** DATASET ENTRIES follows **

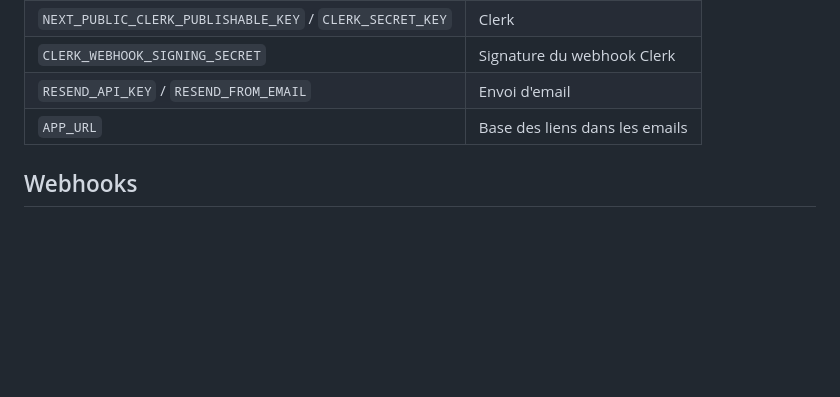
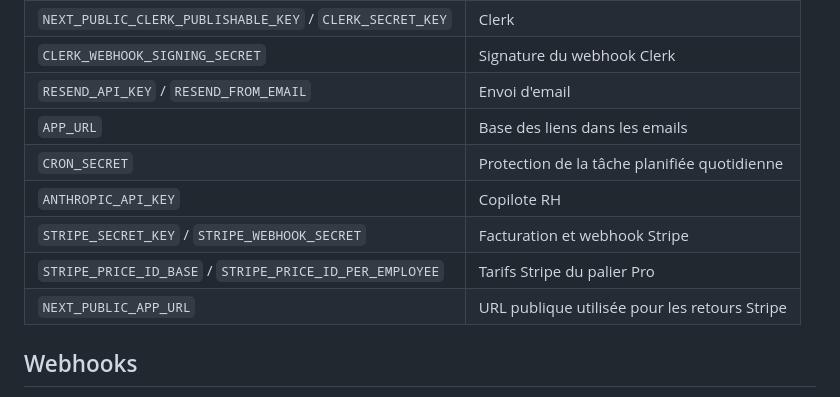
Before and after one commit to aimenelh/rhpilot-app, a Markdown page: README.md, the part around the change. GitHub-like rendering; blank space fills up the shorter version.

Commit message:
docs: aligner les variables d'environnement
Documentation uniquement ; déclenche un nouveau cycle de déploiement après validation du lot cœur RH.

```diff
--- a/README.md
+++ b/README.md
@@ -67,6 +67,11 @@ Voir `.env.example` pour la liste complète. Principales :
 | `CLERK_WEBHOOK_SIGNING_SECRET` | Signature du webhook Clerk |
 | `RESEND_API_KEY` / `RESEND_FROM_EMAIL` | Envoi d'email |
 | `APP_URL` | Base des liens dans les emails |
+| `CRON_SECRET` | Protection de la tâche planifiée quotidienne |
+| `ANTHROPIC_API_KEY` | Copilote RH |
+| `STRIPE_SECRET_KEY` / `STRIPE_WEBHOOK_SECRET` | Facturation et webhook Stripe |
+| `STRIPE_PRICE_ID_BASE` / `STRIPE_PRICE_ID_PER_EMPLOYEE` | Tarifs Stripe du palier Pro |
+| `NEXT_PUBLIC_APP_URL` | URL publique utilisée pour les retours Stripe |
 
 ## Webhooks
 
```
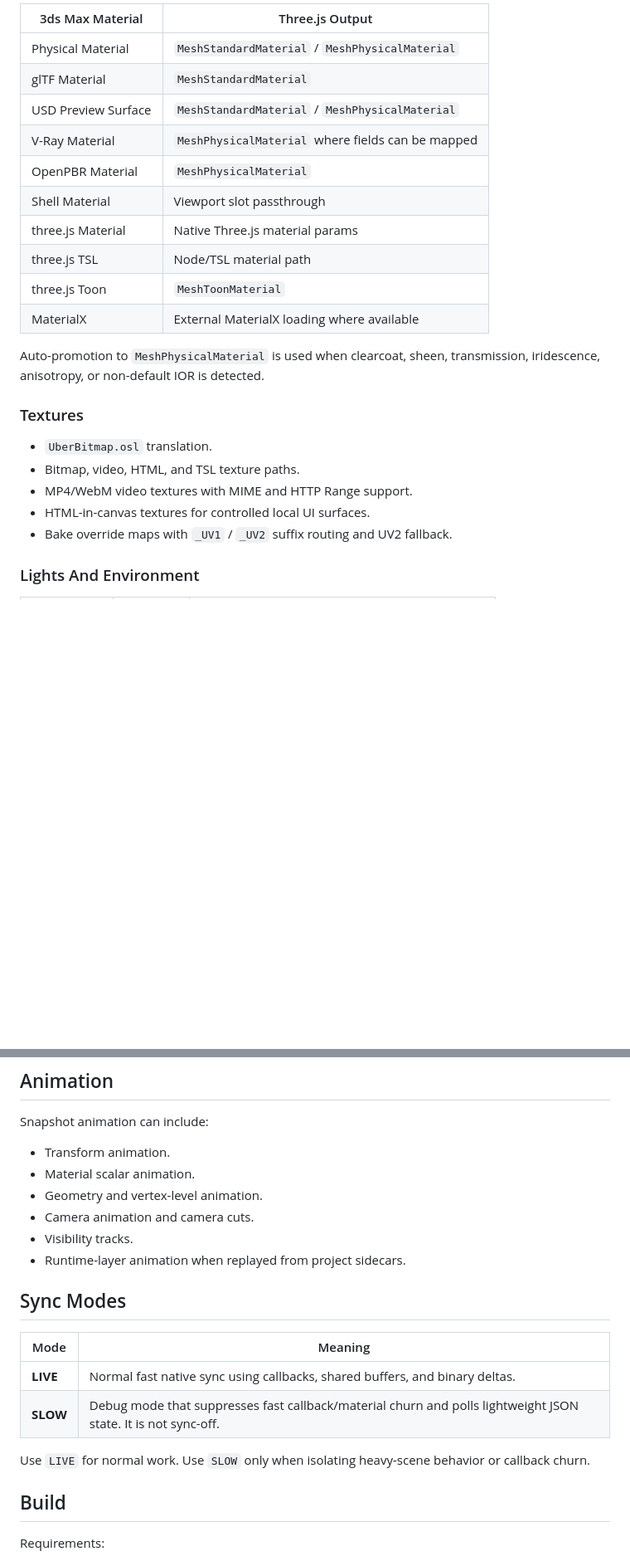
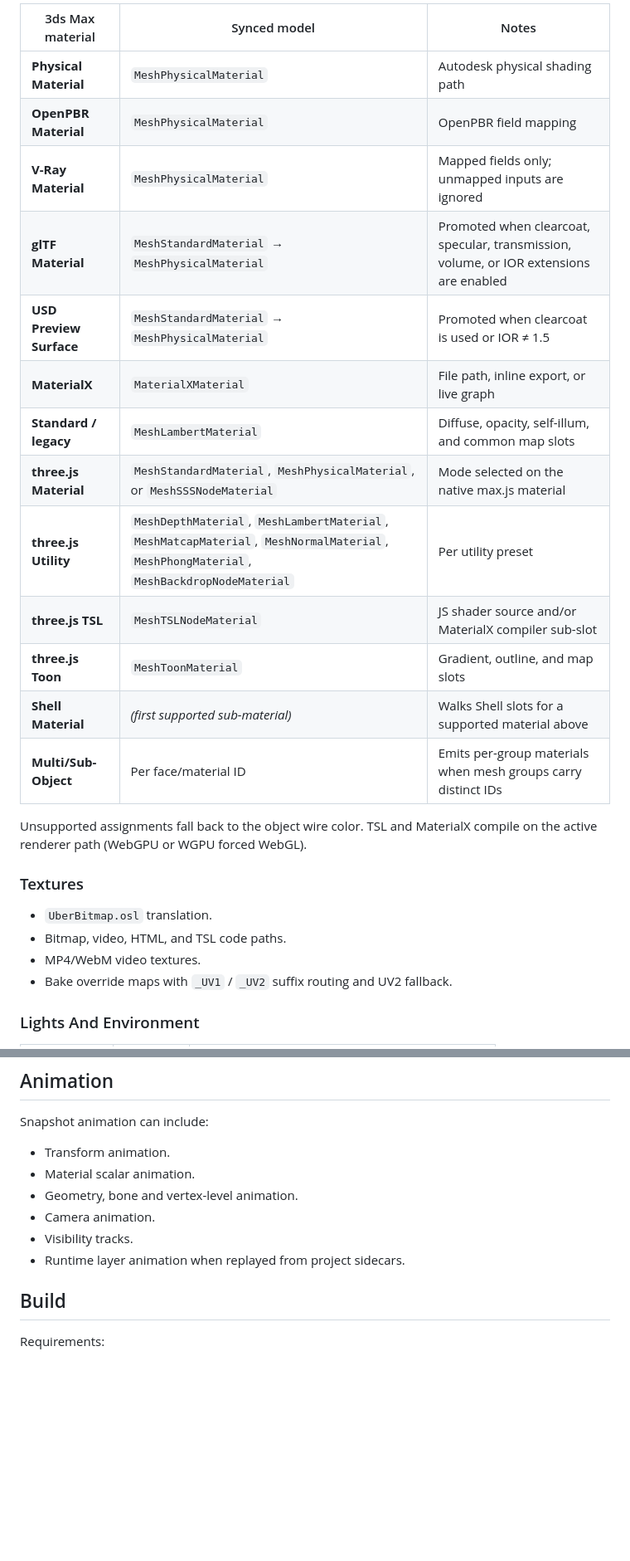
Before and after one commit to cl0nazepamm/maxjs, a Markdown page: README.md, 2 parts joined by grey strips. Shown: that part at 83% size. Rendered like a GitHub page; blank space fills up the shorter version.

```diff
--- a/README.md
+++ b/README.md
@@ -46,25 +47,27 @@ MaxJS maps common 3ds Max materials to Three.js PBR output:
 
-| 3ds Max Material | Three.js Output |
-|---|---|
-| Physical Material | `MeshStandardMaterial` / `MeshPhysicalMaterial` |
-| glTF Material | `MeshStandardMaterial` |
-| USD Preview Surface | `MeshStandardMaterial` / `MeshPhysicalMaterial` |
-| V-Ray Material | `MeshPhysicalMaterial` where fields can be mapped |
-| OpenPBR Material | `MeshPhysicalMaterial` |
-| Shell Material | Viewport slot passthrough |
-| three.js Material | Native Three.js material params |
-| three.js TSL | Node/TSL material path |
-| three.js Toon | `MeshToonMaterial` |
-| MaterialX | External MaterialX loading where available |
+| 3ds Max material | Synced model | Notes |
+|---|---|---|
+| **Physical Material** | `MeshPhysicalMaterial` | Autodesk physical shading path |
+| **OpenPBR Material** | `MeshPhysicalMaterial` | OpenPBR field mapping |
+| **V-Ray Material** | `MeshPhysicalMaterial` | Mapped fields only; unmapped inputs are ignored |
+| **glTF Material** | `MeshStandardMaterial` → `MeshPhysicalMaterial` | Promoted when clearcoat, specular, transmission, volume, or IOR extensions are enabled |
+| **USD Preview Surface** | `MeshStandardMaterial` → `MeshPhysicalMaterial` | Promoted when clearcoat is used or IOR ≠ 1.5 |
+| **MaterialX** | `MaterialXMaterial` | File path, inline export, or live graph |
+| **Standard / legacy** | `MeshLambertMaterial` | Diffuse, opacity, self-illum, and common map slots |
+| **three.js Material** | `MeshStandardMaterial`, `MeshPhysicalMaterial`, or `MeshSSSNodeMaterial` | Mode selected on the native max.js material |
+| **three.js Utility** | `MeshDepthMaterial`, `MeshLambertMaterial`, `MeshMatcapMaterial`, `MeshNormalMaterial`, `MeshPhongMaterial`, `MeshBackdropNodeMaterial` | Per utility preset |
+| **three.js TSL** | `MeshTSLNodeMaterial` | JS shader source and/or MaterialX compiler sub-slot |
+| **three.js Toon** | `MeshToonMaterial` | Gradient, outline, and map slots |
+| **Shell Material** | *(first supported sub-material)* | Walks Shell slots for a supported material above |
+| **Multi/Sub-Object** | Per face/material ID | Emits per-group materials when mesh groups carry distinct IDs |
 
-Auto-promotion to `MeshPhysicalMaterial` is used when clearcoat, sheen, transmission, iridescence, anisotropy, or non-default IOR is detected.
+Unsupported assignments fall back to the object wire color. TSL and MaterialX compile on the active renderer path (WebGPU or WGPU forced WebGL).
 
 ### Textures
 
 - `UberBitmap.osl` translation.
-- Bitmap, video, HTML, and TSL texture paths.
-- MP4/WebM video textures with MIME and HTTP Range support.
-- HTML-in-canvas textures for controlled local UI surfaces.
+- Bitmap, video, HTML, and TSL code paths.
+- MP4/WebM video textures.
 - Bake override maps with `_UV1` / `_UV2` suffix routing and UV2 fallback.
 
 ### Lights And Environment
@@ -144,19 +146,10 @@ Snapshot animation can include:
 
 - Transform animation.
 - Material scalar animation.
-- Geometry and vertex-level animation.
-- Camera animation and camera cuts.
+- Geometry, bone and vertex-level animation.
+- Camera animation.
 - Visibility tracks.
-- Runtime-layer animation when replayed from project sidecars.
-
-## Sync Modes
-
-| Mode | Meaning |
-|---|---|
-| **LIVE** | Normal fast native sync using callbacks, shared buffers, and binary deltas. |
-| **SLOW** | Debug mode that suppresses fast callback/material churn and polls lightweight JSON state. It is not sync-off. |
-
-Use `LIVE` for normal work. Use `SLOW` only when isolating heavy-scene behavior or callback churn.
+- Runtime layer animation when replayed from project sidecars.
 
 ## Build
 
```
Also changed, not shown: other parts of README.md (+32 -39 lines), img/Asset 22 white.png (added), img/Asset 22.png (added).
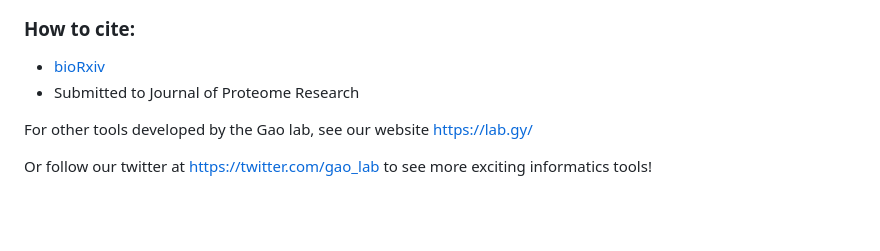
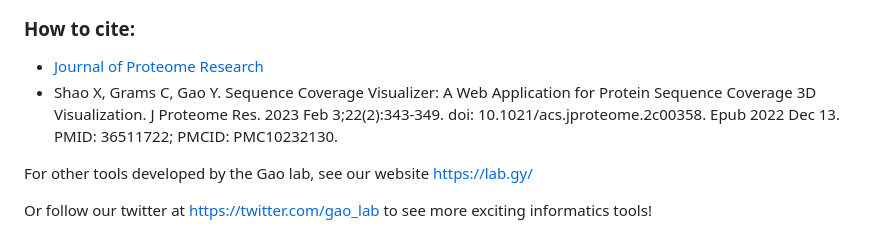
Before and after one commit to Gaolaboratory/SCV, a Markdown page: README.md, the part around the change. Rendered like a GitHub page; blank space fills up the shorter version.

Commit message:
JPR publication

```diff
--- a/README.md
+++ b/README.md
@@ -83,8 +83,8 @@ _main_(peptide_list,
 <img src="/images/example.png" width="250">
 
 ### How to cite:
-- [bioRxiv](https://www.biorxiv.org/content/10.1101/2022.01.12.476109v1)
-- Submitted to Journal of Proteome Research
+- [Journal of Proteome Research](https://doi.org/10.1021/acs.jproteome.2c00358)
+- Shao X, Grams C, Gao Y. Sequence Coverage Visualizer: A Web Application for Protein Sequence Coverage 3D Visualization. J Proteome Res. 2023 Feb 3;22(2):343-349. doi: 10.1021/acs.jproteome.2c00358. Epub 2022 Dec 13. PMID: 36511722; PMCID: PMC10232130.
 
 For other tools developed by the Gao lab, see our website [https://lab.gy/](https://lab.gy/)
 
```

** End of DATASET ENTRIES **

* _REQUIRED ACTION_:
Output the data exactly, pictures omitted.

* _OUTPUT FOR THIS EXERCISE_:
Before and after one commit to aimenelh/rhpilot-app, a Markdown page: README.md, the part around the change. GitHub-like rendering; blank space fills up the shorter version.

Commit message:
docs: aligner les variables d'environnement
Documentation uniquement ; déclenche un nouveau cycle de déploiement après validation du lot cœur RH.

```diff
--- a/README.md
+++ b/README.md
@@ -67,6 +67,11 @@ Voir `.env.example` pour la liste complète. Principales :
 | `CLERK_WEBHOOK_SIGNING_SECRET` | Signature du webhook Clerk |
 | `RESEND_API_KEY` / `RESEND_FROM_EMAIL` | Envoi d'email |
 | `APP_URL` | Base des liens dans les emails |
+| `CRON_SECRET` | Protection de la tâche planifiée quotidienne |
+| `ANTHROPIC_API_KEY` | Copilote RH |
+| `STRIPE_SECRET_KEY` / `STRIPE_WEBHOOK_SECRET` | Facturation et webhook Stripe |
+| `STRIPE_PRICE_ID_BASE` / `STRIPE_PRICE_ID_PER_EMPLOYEE` | Tarifs Stripe du palier Pro |
+| `NEXT_PUBLIC_APP_URL` | URL publique utilisée pour les retours Stripe |
 
 ## Webhooks
 
```
Before and after one commit to cl0nazepamm/maxjs, a Markdown page: README.md, 2 parts joined by grey strips. Shown: that part at 83% size. Rendered like a GitHub page; blank space fills up the shorter version.

```diff
--- a/README.md
+++ b/README.md
@@ -46,25 +47,27 @@ MaxJS maps common 3ds Max materials to Three.js PBR output:
 
-| 3ds Max Material | Three.js Output |
-|---|---|
-| Physical Material | `MeshStandardMaterial` / `MeshPhysicalMaterial` |
-| glTF Material | `MeshStandardMaterial` |
-| USD Preview Surface | `MeshStandardMaterial` / `MeshPhysicalMaterial` |
-| V-Ray Material | `MeshPhysicalMaterial` where fields can be mapped |
-| OpenPBR Material | `MeshPhysicalMaterial` |
-| Shell Material | Viewport slot passthrough |
-| three.js Material | Native Three.js material params |
-| three.js TSL | Node/TSL material path |
-| three.js Toon | `MeshToonMaterial` |
-| MaterialX | External MaterialX loading where available |
+| 3ds Max material | Synced model | Notes |
+|---|---|---|
+| **Physical Material** | `MeshPhysicalMaterial` | Autodesk physical shading path |
+| **OpenPBR Material** | `MeshPhysicalMaterial` | OpenPBR field mapping |
+| **V-Ray Material** | `MeshPhysicalMaterial` | Mapped fields only; unmapped inputs are ignored |
+| **glTF Material** | `MeshStandardMaterial` → `MeshPhysicalMaterial` | Promoted when clearcoat, specular, transmission, volume, or IOR extensions are enabled |
+| **USD Preview Surface** | `MeshStandardMaterial` → `MeshPhysicalMaterial` | Promoted when clearcoat is used or IOR ≠ 1.5 |
+| **MaterialX** | `MaterialXMaterial` | File path, inline export, or live graph |
+| **Standard / legacy** | `MeshLambertMaterial` | Diffuse, opacity, self-illum, and common map slots |
+| **three.js Material** | `MeshStandardMaterial`, `MeshPhysicalMaterial`, or `MeshSSSNodeMaterial` | Mode selected on the native max.js material |
+| **three.js Utility** | `MeshDepthMaterial`, `MeshLambertMaterial`, `MeshMatcapMaterial`, `MeshNormalMaterial`, `MeshPhongMaterial`, `MeshBackdropNodeMaterial` | Per utility preset |
+| **three.js TSL** | `MeshTSLNodeMaterial` | JS shader source and/or MaterialX compiler sub-slot |
+| **three.js Toon** | `MeshToonMaterial` | Gradient, outline, and map slots |
+| **Shell Material** | *(first supported sub-material)* | Walks Shell slots for a supported material above |
+| **Multi/Sub-Object** | Per face/material ID | Emits per-group materials when mesh groups carry distinct IDs |
 
-Auto-promotion to `MeshPhysicalMaterial` is used when clearcoat, sheen, transmission, iridescence, anisotropy, or non-default IOR is detected.
+Unsupported assignments fall back to the object wire color. TSL and MaterialX compile on the active renderer path (WebGPU or WGPU forced WebGL).
 
 ### Textures
 
 - `UberBitmap.osl` translation.
-- Bitmap, video, HTML, and TSL texture paths.
-- MP4/WebM video textures with MIME and HTTP Range support.
-- HTML-in-canvas textures for controlled local UI surfaces.
+- Bitmap, video, HTML, and TSL code paths.
+- MP4/WebM video textures.
 - Bake override maps with `_UV1` / `_UV2` suffix routing and UV2 fallback.
 
 ### Lights And Environment
@@ -144,19 +146,10 @@ Snapshot animation can include:
 
 - Transform animation.
 - Material scalar animation.
-- Geometry and vertex-level animation.
-- Camera animation and camera cuts.
+- Geometry, bone and vertex-level animation.
+- Camera animation.
 - Visibility tracks.
-- Runtime-layer animation when replayed from project sidecars.
-
-## Sync Modes
-
-| Mode | Meaning |
-|---|---|
-| **LIVE** | Normal fast native sync using callbacks, shared buffers, and binary deltas. |
-| **SLOW** | Debug mode that suppresses fast callback/material churn and polls lightweight JSON state. It is not sync-off. |
-
-Use `LIVE` for normal work. Use `SLOW` only when isolating heavy-scene behavior or callback churn.
+- Runtime layer animation when replayed from project sidecars.
 
 ## Build
 
```
Also changed, not shown: other parts of README.md (+32 -39 lines), img/Asset 22 white.png (added), img/Asset 22.png (added).
Before and after one commit to Gaolaboratory/SCV, a Markdown page: README.md, the part around the change. Rendered like a GitHub page; blank space fills up the shorter version.

Commit message:
JPR publication

```diff
--- a/README.md
+++ b/README.md
@@ -83,8 +83,8 @@ _main_(peptide_list,
 <img src="/images/example.png" width="250">
 
 ### How to cite:
-- [bioRxiv](https://www.biorxiv.org/content/10.1101/2022.01.12.476109v1)
-- Submitted to Journal of Proteome Research
+- [Journal of Proteome Research](https://doi.org/10.1021/acs.jproteome.2c00358)
+- Shao X, Grams C, Gao Y. Sequence Coverage Visualizer: A Web Application for Protein Sequence Coverage 3D Visualization. J Proteome Res. 2023 Feb 3;22(2):343-349. doi: 10.1021/acs.jproteome.2c00358. Epub 2022 Dec 13. PMID: 36511722; PMCID: PMC10232130.
 
 For other tools developed by the Gao lab, see our website [https://lab.gy/](https://lab.gy/)
 
```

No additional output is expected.